The most revelatory part of her special is the idea that comedians (mainly the male ones) are falsely reinforced of their own funniness by using rape jokes because of how taboo the topic of rape is. It becomes a sort of microcosm of the patriarchy: men want to force women to laugh at their jokes, and they mistake nervous laughter for genuine laughter. Yeah. Mind blown.
On top of speaking her piece in a super honest and vulnerable way, Esposito’s also using the special to raise money for RAINN, and to date has successfully raised $50,000 for the organization. There were times when the special felt its thrown-togetherness, but it’s pretty impossible to be cynical at it when it accomplishes way more than a comedy special usually does.
Hannah Gadsby’s Nanette
In some ways I’m disappointed to say that it’s nearly July, and Nanette is the first thing I’ve seen on TV this year that’s really blown me away. (Could we really be feeling the loss of Game of Thrones that hard?) In other ways, I’m confident that no matter what the context, Nanette would be the best thing I’ve seen on TV this year. Because Nanette is a shocking piece of comedy that is about how destructive comedy can be to its creator.

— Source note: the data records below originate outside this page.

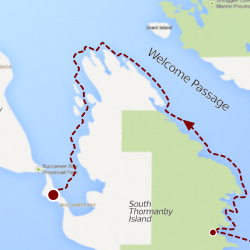
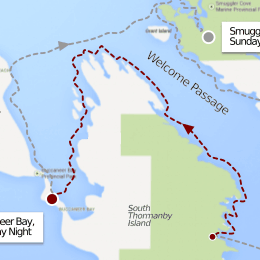
Nearly finished thormanby post; added bot to reddit bots article

diff --git a/themes/blueprint/templates/page.html b/themes/blueprint/templates/page.html
@@ -1,5 +1,5 @@
 {% extends "base.html" %}
-{% block title %}{{ page.title }} : {{ SITENAME }}{% endblock %}
+{% block title %}{{ page.title }}: {{ SITENAME }}{% endblock %}
 {% block description %}{{ page.meta_description|d(page.summary|striptags) }}{% endblock %}
 {% block twittercard %}
     <meta name="twitter:card" content="summary">

diff --git a/content/posts/personal/sunshine-coast-thormanby-islands-smuggler-cove-kayak-trip.rst b/content/posts/personal/sunshine-coast-thormanby-islands-smuggler-cove-kayak-trip.rst
@@ -23,6 +23,7 @@ On Saturday morning, we packed up our tent & got picked up by Erika from Talaysa
 We unloaded the Kayak, took it down to the surf and loaded all our gear into it, ready to paddle off into the blue.
 
 .. figure:: /static/images/posts/sunshine-coast-thormanby-islands-smuggler-cove-kayak-trip/p1060379-small.jpg
+    :target: /static/images/posts/sunshine-coast-thormanby-islands-smuggler-cove-kayak-trip/p1060379.jpg
 
     Standing on Welcome Beach, looking south-west across Welcome Passage towards the gap between Merry Island on the left & South Thormanby Island on the right.
 
@@ -31,6 +32,7 @@ The first stretch of paddling was about 45 minutes, across the widest part of We
 Once we'd made it to the other side, we pulled up at a tiny deserted beach about ½ way up the east side of South Thormanby Island, for cider and snacks. The water here was a bit clearer - and we watched Ospreys hunt in the bay in front of us while we rested:
 
 .. figure:: /static/images/posts/sunshine-coast-thormanby-islands-smuggler-cove-kayak-trip/p1060391-small.jpg
+    :target: /static/images/posts/sunshine-coast-thormanby-islands-smuggler-cove-kayak-trip/p1060391.jpg
 
     You can see Welcome Beach where we started, in the background, back across Welcome Passage.
 
@@ -50,7 +52,8 @@ The top of South Thormanby ends in a series of craggy fingers of rock, sloping d
 
 Once you round the corner, the very large sheltered Buccaneer Bay opens up on your left. There were lots of boats moored in and around the islets at the top of the bay, and a few holiday cottages and docks along the shore. These gave way to larger boats as we neared the anchorage at the end of the bay.
 
-.. image:: /static/images/posts/sunshine-coast-thormanby-islands-smuggler-cove-kayak-trip/p1060403.jpg
+.. image:: /static/images/posts/sunshine-coast-thormanby-islands-smuggler-cove-kayak-trip/p1060403-small.jpg
+    :target: /static/images/posts/sunshine-coast-thormanby-islands-smuggler-cove-kayak-trip/p1060403.jpg
 
 
 Camping at the Gap
@@ -59,10 +62,12 @@ Camping at the Gap
 We beached the Kayak at the end of the bay, at Buccaneer Bay Provincial park. This is a sand spit that joins North and South Thormanby Islands together - with space for 10 - 15 tents. It has stunning views - if you face one way, you can see up Buccaneer Bay, to the Sunshine Coast, with the Coastal Mountains in the distance - if you turn around, you can see across Georgia Strait to Vancouver Island on the horizon. Welcome to The Gap:
 
 .. figure:: /static/images/posts/sunshine-coast-thormanby-islands-smuggler-cove-kayak-trip/p1060430-small.jpg
+    :target: /static/images/posts/sunshine-coast-thormanby-islands-smuggler-cove-kayak-trip/p1060430.jpg
 
     Standing on the Gap, looking north east, towards the mouth of the bay.
 
 .. figure:: /static/images/posts/sunshine-coast-thormanby-islands-smuggler-cove-kayak-trip/p1060428-small.jpg
+    :target: /static/images/posts/sunshine-coast-thormanby-islands-smuggler-cove-kayak-trip/p1060428.jpg
 
     ...and looking south west, towards Vancouver Island.
 
@@ -72,7 +77,7 @@ You could easily imagine 17th century pirates anchoring their galleons in the ba
 .. figure:: /static/images/posts/sunshine-coast-thormanby-islands-smuggler-cove-kayak-trip/p1060467-small-crop.jpg
     :target: /static/images/posts/sunshine-coast-thormanby-islands-smuggler-cove-kayak-trip/p1060467.jpg
 
-    This beautiful two masted schooner sailed into the bay a few hours after we arrived. As we sat on the beach, reading, propped up on a log, they anchored and the crew rowed ashore in long boats.
+    This beautiful two masted schooner sailed into the bay a few hours after we arrived. As we sat on the beach, reading, propped up on a log, they dropped sail, anchored and the crew rowed ashore in long boats.
 
 We made camp, walked around the beaches, took in the views and had a relaxed dinner. At some point, our neighbours slipped off in one of their kayaks. They returned about an hour later, with the front cockpit full of fish - which they cleaned and gutted in the surf and cooked over a fire. Prior to this, I was quite happy with my stew, but I admit, I was rather envious of their fishing skills.
 
@@ -82,35 +87,72 @@ We were treated to a glorious sunset to round off a pretty perfect day:
     :target: /static/images/posts/sunshine-coast-thormanby-islands-smuggler-cove-kayak-trip/p1060487.jpg
 
 
-Buccaneer Bay to Smugglers Cove
+Buccaneer Bay to Smuggler Cove
 ================================
 
-On Sunday morning, we had a lazy breakfast on the beach - and watched an Osprey catch theirs in the bay, right in front of us. We eventually packed the camp back into the kayak and headed out, up the east side of North Thormanby island, to checkout the beaches we saw on the way in.
+.. image:: /static/images/posts/sunshine-coast-thormanby-islands-smuggler-cove-kayak-trip/buccaneer-bay-to-smugglers-cove.png
+   :class: align-left
 
-There are lots more holiday cottages and lots more boats moored on this side of the bay, especially as you approach the long, sandy, Vaucroft Beach. This is a popular day trip spot for boaters, as it's very close to Secret Cove, a fairly large marina.
+On Sunday morning, we had a lazy brunch on the beach - and watched an Osprey catch theirs in the bay, right in front of us. We eventually packed the camp back into the kayak and headed out, up the east side of North Thormanby island, to checkout the beaches we saw on the way in.
+
+There are lots more holiday cottages and lots more boats moored on this side of the bay, especially as you approach the long, sandy, Vaucroft Beach. This is a popular day trip spot for boaters, as it's very close to Secret Cove, a fairly large marina. The beach itself is white sand, quite unusual in BC, and could easily pass for the Caribbean, on a sunny day.
 
 .. figure:: /static/images/posts/sunshine-coast-thormanby-islands-smuggler-cove-kayak-trip/p1060490-small.jpg
     :target: /static/images/posts/sunshine-coast-thormanby-islands-smuggler-cove-kayak-trip/p1060490.jpg
 
-    There was also a float place moored up just off Vaucroft Beach
+    There was also a float plane moored up just off Vaucroft Beach.
 
-Millionaires row; completely hidden from outside.
+After passing Vaucroft beach, we headed east, towards the coast and Smuggler Cove. We paddled across the wide mouth of Buccaneer Bay, past the fingers of South Thormanby and across Welcome Passage in the glorious sunshine. Paddling towards the coast, we had great views of the Coastal Mountains ahead of us and the expanse of the Strait on our left the whole way over. We passed quite a few boats buzzing back and forth between Secret Cove to Thormanby, including a water taxi.
 
-Trip to Secret Cove, for Ice Cream
------------------------------------
+The entrance to `Smuggler Cove <http://www.env.gov.bc.ca/bcparks/explore/parkpgs/smuggler/>`_ is almost invisible until you get quite close. A small gap between two rocky outcrops, leads you into a hidden world of sheltered bays and waterways, almost completely separate from the ocean outside. Just inside the entrance in the first large cove, we came across 16 yachts moored up and rafted together - "Millionaires Row". We later met a very nice couple from one of these yachts - apparently it was a local club meeting up for the weekend.
 
-Trip to Secret Cove for ice cream, bathroom.
+.. figure:: /static/images/posts/sunshine-coast-thormanby-islands-smuggler-cove-kayak-trip/smuggler-cove-millionaires-row-panorama-small.jpg
+    :target: /static/images/posts/sunshine-coast-thormanby-islands-smuggler-cove-kayak-trip/smuggler-cove-millionaires-row-panorama.jpg
 
-Back to Smugglers Cove
-------------------------
+    A panorama of row of yachts rafted up for the weekend at Smuggler Cove.
+
+    The gap on the left is the entrance to the cove, with the tip of North Thormanby island and Vaucroft Beach in the distance
+
+We wound our way deeper into the cove, around islands and moored boats, looking for somewhere to beach - or for signs of the camp site. We eventually found a small muddy beach right at the southern end of the cove and hauled out. We scouted around and found people camping just up in the woods, along with a pit toilet. We unpacked the kayak and made camp.
+
+.. figure:: /static/images/posts/sunshine-coast-thormanby-islands-smuggler-cove-kayak-trip/p1060524-small.jpg
+    :target: /static/images/posts/sunshine-coast-thormanby-islands-smuggler-cove-kayak-trip/p1060524.jpg
+
+    Our little tent.
+
+Once we'd got everything set up, we headed back out, for a trip to Secret Cove.
+
+Trip to Secret Cove, for Ice Cream, Real Bathroom
+--------------------------------------------------
+
+.. image:: /static/images/posts/sunshine-coast-thormanby-islands-smuggler-cove-kayak-trip/trip-to-secret-cove-for-ice-cream.png
+   :class: align-left
+
+We paddled back out of the cove and right, around Capri Isle and along the coast towards `Secret Cove <https://www.google.ca/maps?t=m&ll=49.52996589999999%2C-123.96011350000003&spn=0.026796243931675245%2C0.05504765799669358>`_. True to it's name, Secret Cove is well hidden behind islands and it opens up into a series of long deep bays once you get past the entrance - most of it isn't visible until you get inside, past Jack Tolmie and Turnagain Islands.
+
+There are several marinas, chandleries, floating bars and tens - possibly hundreds - of docks, moorings and cottages nestled inside Secret Cove's many deep bays, accommodating hundreds of water craft of all shapes and sizes. From our little kayak, to old log raft tugs, the occasional trawler and multi-million dollar yachts - and everything in between.
+
+Over to the north west side we eventually found the government dock and marina - with a boat fuelling dock, floating restaurant and shop. We tied the kayak to the dock at the back and climbed up onto the dock. We proceeded to make *extensive* use of their bathroom facilities, before buying cold drinks, ice cream and After Sun lotion from the shop. We then sat in the shade on the edge of the dock, watching the world go by for a while.
+
+Back to Smuggler Cove, dinner & Beavers
+-----------------------------------------
+
+We paddled back to Smuggler Cove, tied up the kayak and explored the parks trails around the cove a little.
 
 Walking through the Park, came across a Beaver Dam. Heard three beavers diving in and swimming away, saw the tail end of one of them.
 Wetland habitat created by the beavers from the drowned forest valley.
 
-Home
-====
+Homeward Bound
+================
 
-Paddle back to Welcome Beach, meet Erika, car back to Sechelt, bus to Langdale, etc...
+.. image:: /static/images/posts/sunshine-coast-thormanby-islands-smuggler-cove-kayak-trip/smuggler-cove-to-welcome-beach.png
+   :class: align-left
+
+We left Smuggler Cove before lunch, because we needed to be back at Welcome Beach by 2pm, to be picked up by Erika for out ride back into Sechelt. The paddle back was about 7 km, which took us roughly 2 hours.
+
+Paddling back down Welcome Passage, we passed several herons, fishing from the rocks by the shore. We also passed a huge yacht, possibly this one, plowing it's way north.
+
+meet Erika, car back to Sechelt, Sechelt festival thing, diversion, just made the bus to Langdale, etc...
 
 All in all - an amazing weekend. Shower time!
 
@@ -121,9 +163,9 @@ Logistics & Getting there from Vancouver
 
 We don't own a car - but getting to the sunshine coast is very easy on public transport - and much cheaper than taking a car on the ferry. Here's how we did it:
 
-We took the #257 Express Bus from downtown Vancouver to Horseshoe Bay. We normally get on at the stop on West Georgia St., right outside The Bay. You can also catch the #250 from here - which isn't an express but doesn't take too much longer. This costs $2.75 per person.
+We took the #257 Express Bus from down-town Vancouver to Horseshoe Bay. We normally get on at the stop on West Georgia St., right outside The Bay. You can also catch the #250 from here - which isn't an express but doesn't take too much longer. This costs $2.75 per person.
 
-Once we got to Horeshoe Bay, we took the ferry to Langdale. These are fairly frequent, but with occasional gaps, so `check the schedule <http://www.bcferries.com/schedules/mainland/vasc-current.php>`_. As a foot passenger, we've never had to wait or not been able to get on - we just walk onto the first ferry that turns up. This is $15 per person, including the return trip. If you're planning to do this often, it's worth getting a `BC Ferries Experience card <https://www.bcferries.com/experience_and_coast_card/>`_. You have to pre-load it with at least $60, but you get ~20% of most fares.
+Once we got to Horseshoe Bay, we took the ferry to Langdale. These are fairly frequent, but with occasional gaps, so `check the schedule <http://www.bcferries.com/schedules/mainland/vasc-current.php>`_. As a foot passenger, we've never had to wait or not been able to get on - we just walk onto the first ferry that turns up. This is $15 per person, including the return trip. If you're planning to do this often, it's worth getting a `BC Ferries Experience card <https://www.bcferries.com/experience_and_coast_card/>`_. You have to pre-load it with at least $60, but you get ~20% of most fares.
 
 .. figure:: /static/images/posts/sunshine-coast-thormanby-islands-smuggler-cove-kayak-trip/thormanby-trip-overview-map.png
 

diff --git a/content/posts/tech/a-marvellous-incomplete-compendium-of-reddit-automatons-bots.rst b/content/posts/tech/a-marvellous-incomplete-compendium-of-reddit-automatons-bots.rst
@@ -417,7 +417,9 @@ and it leaves comments that look like this:
 
 .. image:: /static/images/posts/a-marvellous-incomplete-compendium-of-reddit-automatons-bots/reddit-bots-metricconversionbot-example.png
 
-This bot is a (`more popular <http://www.reddit.com/r/TheoryOfReddit/comments/1fop0k/why_is_umetricmonversionmot_succeeding_while_usi/>`_) successor to the deceased `SI_BOT <http://www.reddit.com/user/si_bot>`_. Interestingly, MetricConversionBot has attracted it's own parody bot, called `MetricConversionNot <http://www.reddit.com/user/MetricConversionNot>`_ - which randomly makes similar looking, but factually inaccurate parody comments; somewhat similar to the older, inactive parody bot `Lord_Longbottom <http://www.reddit.com/user/Lord-Longbottom>`_.
+This bot is a (`more popular <http://www.reddit.com/r/TheoryOfReddit/comments/1fop0k/why_is_umetricmonversionmot_succeeding_while_usi/>`_) successor to the deceased `SI_BOT <http://www.reddit.com/user/si_bot>`_. Interestingly, MetricConversionBot has attracted it's own parody bots, `MetricConversionNot <http://www.reddit.com/user/MetricConversionNot>`_ - which randomly makes similar looking, but factually inaccurate parody comments (somewhat similar to the older, inactive parody bot `Lord_Longbottom <http://www.reddit.com/user/Lord-Longbottom>`_) and `UselessConversionBot <http://www.reddit.com/user/UselessConversionBot>`_:
+
+.. image:: /static/images/posts/a-marvellous-incomplete-compendium-of-reddit-automatons-bots/reddit-bots-uselessconversionbot-example.png
 
 Website Mirror bot
 ======================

Like Cameron Esposito (also: Tig Notaro, Chris Gethard), Gadsby is using a comedy special to dig deep into very personal issues. She details her experiences of hate crimes, internalized homophobia, and sexual assault, and how she used those experience previously in her comedy. And sure, laughter is the best medicine and all that, but Gadsby realized that turning her pain into comedy actually forced her to create a specific narrative of her own life that she repeated night after night until it became her reality.
Gadsby’s grappling so hard with reconstructing her life’s experiences in the wake of that realization that she’s quitting comedy. I would say that losing her as a performer (even though I’ve only just heard of her) would be a real loss, but then you watch her fluctuate between goofy bits and profound, intense bouts of anger, and you know that she’s not going away completely. She has so much more to say.
And for the rapid-fire portion of this post:
Harlots – it kept me in it for five or six episodes before it lost me. There’s something in these women having a palpable sense of autonomy that I really appreciate, but that’s all it has going for it. The conflict is a bit dull and very repetitious, and I have no idea where or what the moral compass of this world is. Too many characters, too little set-up, and nothing propelling it forward.
Girls – various episodes from season two. Their low-level millennial ennui just feels like the kind of show to watch during the first heat wave of the summer.
Big Little Lies – impeccably structured, high brow bitchiness, beautiful style. The murder mystery is fun for the first watch, but even when you know the end this show is a blast to watch.
The Affair – only a few episodes while there’s a promo period on Hulu. Such a great concept, and an overall disappointment. The best, most interesting part of this show is its opening credits.
Community – nearly done the series. I never watched the sixth season all the way through (only the first and last episodes) and I’m glad I never wasted my time. The last two seasons are just sad reminders of what a great show used to look like.
Problem Areas with Wyatt Cenac – a delightful casual watch that feels like Last Week Tonight‘s chiller sibling. Its stance on policing in America was clear, but it also gave a lot of consideration to the concept as a whole. Always as funny as it is considerate and informative.
Great Shows to Nap To: all of the British vacation-house-hunting shows on Netflix. Those accents really lull you into a slumber.
Great Shows to Multi-task To: Encounters with Evil, also on Netflix. If you’re reorganizing your closet, like I was, and just want something you can frequently ignore, this is a solid one. At any point in it you can tune in and discover a gruesome tidbit about a real crime, and promptly tune back out.